There are more readers worldwide reading the Politicoscope daily news content than ever before. Unlike many other news media organisations that charge their readers subscription fees for the same daily news content and features we offer you for free, we do not charge all our readers to pay any fee. We depend on online advertising to generate the revenues to fund all these great news content and exclusive features provided to you for free. Currently, advertising revenues are quickly falling which is affecting our ability to offer you free online news content.
If everyone who reads our news content, likes it and helps to support it, we can have future guarantee to offer you with the best daily news content and other amazing features, all for free.
"I visit Politicoscope everyday to read my daily news in world politics. I'm glad it's all for free. On my part, I'm happy to donate monthly so as to continue enjoying these free content because it's actually a small amount from me compared to paid subscriptions by other news organisations. I want to help Politicoscope grow more so that I and other readers can continue to have access to free and exclusive daily online news." - Denise H., from LA, USA.
Help keep Politicoscope alive and grow stronger for you.

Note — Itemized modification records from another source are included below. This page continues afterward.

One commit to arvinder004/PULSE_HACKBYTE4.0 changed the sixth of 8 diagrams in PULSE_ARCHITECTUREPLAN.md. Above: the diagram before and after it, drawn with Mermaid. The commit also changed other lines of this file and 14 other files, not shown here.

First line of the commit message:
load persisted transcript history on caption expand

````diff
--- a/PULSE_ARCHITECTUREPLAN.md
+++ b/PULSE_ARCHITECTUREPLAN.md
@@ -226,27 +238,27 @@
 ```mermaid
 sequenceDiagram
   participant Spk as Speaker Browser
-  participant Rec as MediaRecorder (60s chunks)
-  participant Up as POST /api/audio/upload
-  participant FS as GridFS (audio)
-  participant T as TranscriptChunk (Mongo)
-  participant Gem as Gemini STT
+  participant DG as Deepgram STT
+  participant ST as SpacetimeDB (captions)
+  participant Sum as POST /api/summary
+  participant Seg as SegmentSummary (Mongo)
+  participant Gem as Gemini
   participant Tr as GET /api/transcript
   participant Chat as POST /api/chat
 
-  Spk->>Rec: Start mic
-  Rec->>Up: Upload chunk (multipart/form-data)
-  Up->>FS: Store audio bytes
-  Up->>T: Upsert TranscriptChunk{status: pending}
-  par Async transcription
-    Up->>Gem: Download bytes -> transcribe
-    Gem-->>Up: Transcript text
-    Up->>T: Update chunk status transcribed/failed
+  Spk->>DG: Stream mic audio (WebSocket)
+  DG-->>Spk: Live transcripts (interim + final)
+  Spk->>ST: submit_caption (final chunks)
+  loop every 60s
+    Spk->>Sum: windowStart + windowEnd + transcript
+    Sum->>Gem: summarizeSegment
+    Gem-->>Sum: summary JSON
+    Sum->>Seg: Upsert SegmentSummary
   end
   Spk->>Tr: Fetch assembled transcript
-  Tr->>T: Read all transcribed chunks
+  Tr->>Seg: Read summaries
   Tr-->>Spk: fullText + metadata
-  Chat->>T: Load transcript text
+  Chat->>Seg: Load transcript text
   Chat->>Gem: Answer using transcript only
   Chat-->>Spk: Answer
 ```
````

Donate Online Today


Politicoscope
By Politicoscope June 9, 2017 11:31

You May Also Like


Since You’re Here, We Would Like to ask You for Help

There are more readers worldwide reading the Politicoscope daily news content than ever before. Unlike many other news media organisations that charge their readers subscription fees for the same daily news content and features we offer you for free, we do not charge all our readers to pay any fee. We depend on online advertising to generate the revenues to fund all these great news content and exclusive features provided to you for free. Currently, advertising revenues are quickly falling which is affecting our ability to offer you free online news content.
If everyone who reads our news content, likes it and helps to support it, we can have future guarantee to offer you with the best daily news content and other amazing features, all for free.
"I visit Politicoscope everyday to read my daily news in world politics. I'm glad it's all for free. On my part, I'm happy to donate monthly so as to continue enjoying these free content because it's actually a small amount from me compared to paid subscriptions by other news organisations. I want to help Politicoscope grow more so that I and other readers can continue to have access to free and exclusive daily online news." - Denise H., from LA, USA.
Help keep Politicoscope alive and grow stronger for you.

What's on Your Mind?